"Right now, I'm really not focused on, 'Hey, I got past the quarters,'" said Serena, who'll move up to No. 2 -- behind new No. 1 Venus -- in next week's rankings by beating Capriati. "I want to do a couple of steps better than that."
Venus, a first-round loser last year, plays 87th-ranked Clarisa Fernandez of Argentina, the first unseeded woman in the final four since Capriati in 1990.
After the Williams' victories, Capriati and Dokic came out for the day's last quarterfinal and interrupted an impromptu autograph session in the stands, where "Friends" star Matthew Perry ("Just a good friend," Capriati said, smiling) was sitting behind her father, Stefano.
Neither Capriati nor the No. 7-seeded Dokic was brilliant as they traded thwacks in fading light. The deciding factor: Capriati came through with seven aces, while Dokic had 14 double faults, including on match point.
Fernandez beat friend and practice partner Paola Suarez 2-6, 7-6 (5), 6-1 in a quarterfinal whose only real flavor was provided by the aroma of a fat cigar smoked by a man in the third row of a sponsor's box behind one baseline.
Perhaps neither Argentine really wanted to beat the other: On set point in the tiebreaker, Suarez conceded an ace when a line judge called Fernandez's serve out. When the match ended with Fernandez, a 5-foot-10 1/2 left-hander, winning a fifth straight game by tapping a forehand down the line, they met at the net, slapped hands and hugged.
In the only men's quarterfinal completed, 20th-seeded Albert Costa took the last 10 games of the match to top Guillermo Canas 7-5, 3-6, 6-7 (3), 6-4, 6-0. Costa had 72 unforced errors in the first three sets, 18 in the final two.
Costa, who ousted three-time champion Gustavo Kuerten in the fourth round, advances to his first major semifinal in his 25th Grand Slam tournament.
The day's other quarter was stopped because of darkness with two-time runner-up Alex Corretja leading Andrei Pavel 7-6 (5), 7-5, 4-5.
Against Seles, the 6-1 Venus didn't just pound the ball from both wings and sling serves approaching 120 mph. She also got to nearly all of the 1990-92 French Open champion's sharply angled strokes, each delivered with an "I-just-saw-a-mouse" shriek.
Seles gave away too many free points: She had 36 unforced errors (15 more than Venus) and double faulted in each of the last three games in which her serve was broken.
"I was wavering: 'What should I do? Should I pressure her or not?' That's not a good situation against someone like Venus," said Seles, who is 1-7 against her.

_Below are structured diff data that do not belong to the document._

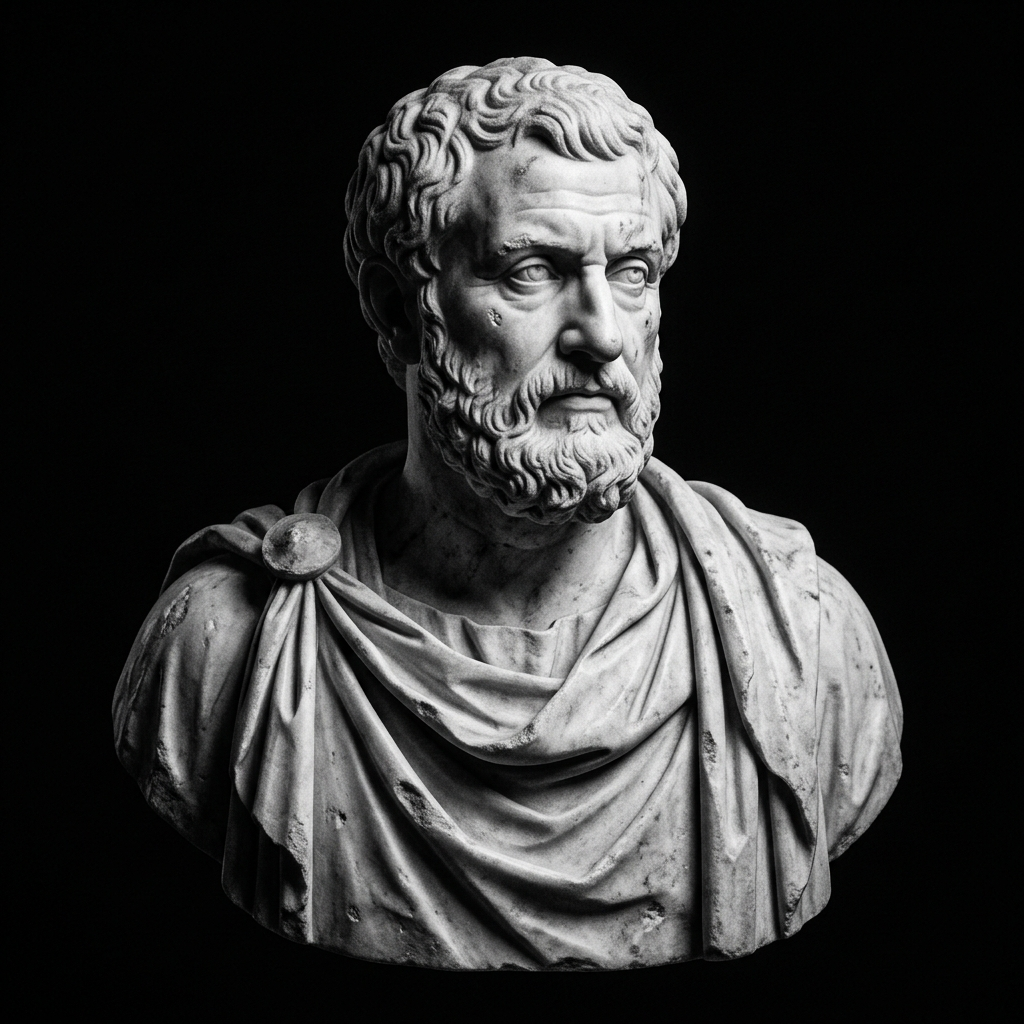
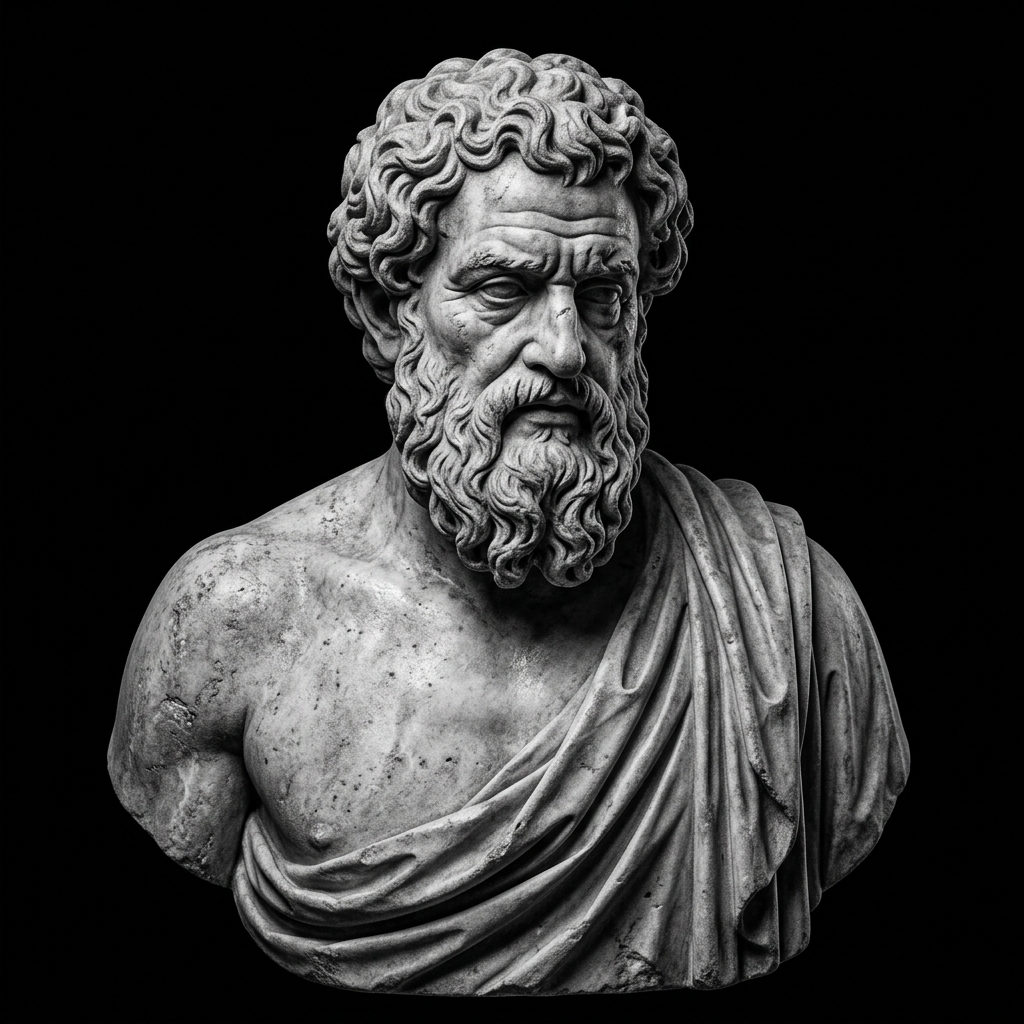
feat: statue cutout with text behind — mix-blend-mode: lighten
- New statue image with pure black background
- mix-blend-mode: lighten makes black disappear = clean cutout
- CONTROL text opacity increased (0.07 → 0.15) for clear visibility behind statue
- Statue zoomed in bigger (95% → 110% height)
- Statue contrast boosted for crispier cutout edges
- Login page cleaned up: no statue, just dark gradient + card

diff --git a/app/globals.css b/app/globals.css
@@ -399,33 +399,34 @@ body {
 }
 
 .hero__bigtext {
-  font-size: clamp(120px, 22vw, 380px);
+  font-size: clamp(140px, 25vw, 450px);
   font-weight: 900;
-  color: rgba(255, 255, 255, 0.07);
+  color: rgba(255, 255, 255, 0.15);
   letter-spacing: -0.04em;
   text-transform: uppercase;
   white-space: nowrap;
   line-height: 0.85;
   user-select: none;
-  /* Rough/bold texture feel */
   text-shadow:
-    0 0 60px rgba(220, 38, 38, 0.05),
-    0 0 120px rgba(220, 38, 38, 0.03);
+    0 0 80px rgba(220, 38, 38, 0.08),
+    0 0 160px rgba(220, 38, 38, 0.04);
 }
 
-/* Layer 2 — STATUE ON TOP of text (z-index: 2) */
+/* Layer 2 — STATUE CUTOUT on top of text (z-index: 2) */
+/* mix-blend-mode: lighten makes the black background disappear */
 .hero__statue {
   position: absolute;
-  bottom: -4%;
+  bottom: -8%;
   left: 50%;
-  transform: translateX(-40%);
-  height: 95%;
-  max-height: 100%;
+  transform: translateX(-38%);
+  height: 110%;
+  max-height: 120%;
   object-fit: contain;
   z-index: 2;
   pointer-events: none;
-  filter: grayscale(100%) contrast(1.15) brightness(0.75);
-  opacity: 0.85;
+  filter: grayscale(100%) contrast(1.3) brightness(0.9);
+  mix-blend-mode: lighten;
+  opacity: 1;
 }
 
 /* Layer 3 — CONTENT on top (z-index: 3) */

Venus did a better job of withstanding all the distractions: loud cracks of thunder preceding a 48-minute rain delay, wailing sirens, ringing cell phones, overflying jets.
She also did a better job of constructing points.
"I've always felt I had the groundstrokes and the speed to play well here. It just hasn't happened yet," said Venus, the Wimbledon and U.S. Open champion each of the past two years. "More than anything, I'm just not trying to hit every ball so hard."
Likewise, '99 U.S. Open champion Serena has finesse. One example came on the final point of the first set, when Pierce actually put Serena on her heels. Barely getting to a strong approach shot, Serena lofted a backhand topspin lob that floated over the 2000 French Open winner and landed on a corner.
Granted, Pierce hasn't been at her best for some time, plagued by back and other injuries. But she dropped just 20 games in her first four matches in Paris and might be the biggest hitter in the women's game not named Williams.
Serena made her look downright ordinary for 49 minutes, much to the chagrin of a crowd whose cheers of "Allez, Maah-reee!" sounded like pleas by the end.
Notes: Venus and Serena would be the first siblings to be 1-2 in tennis' rankings. ... The 20-year-old Fernandez took up tennis seriously just five years ago. She's the first Argentine woman in a Grand Slam tournament semifinal since Gabriela Sabatini at the 1995 U.S. Open. ... Pop star Shakira was in the stands for Capriati-Dokic.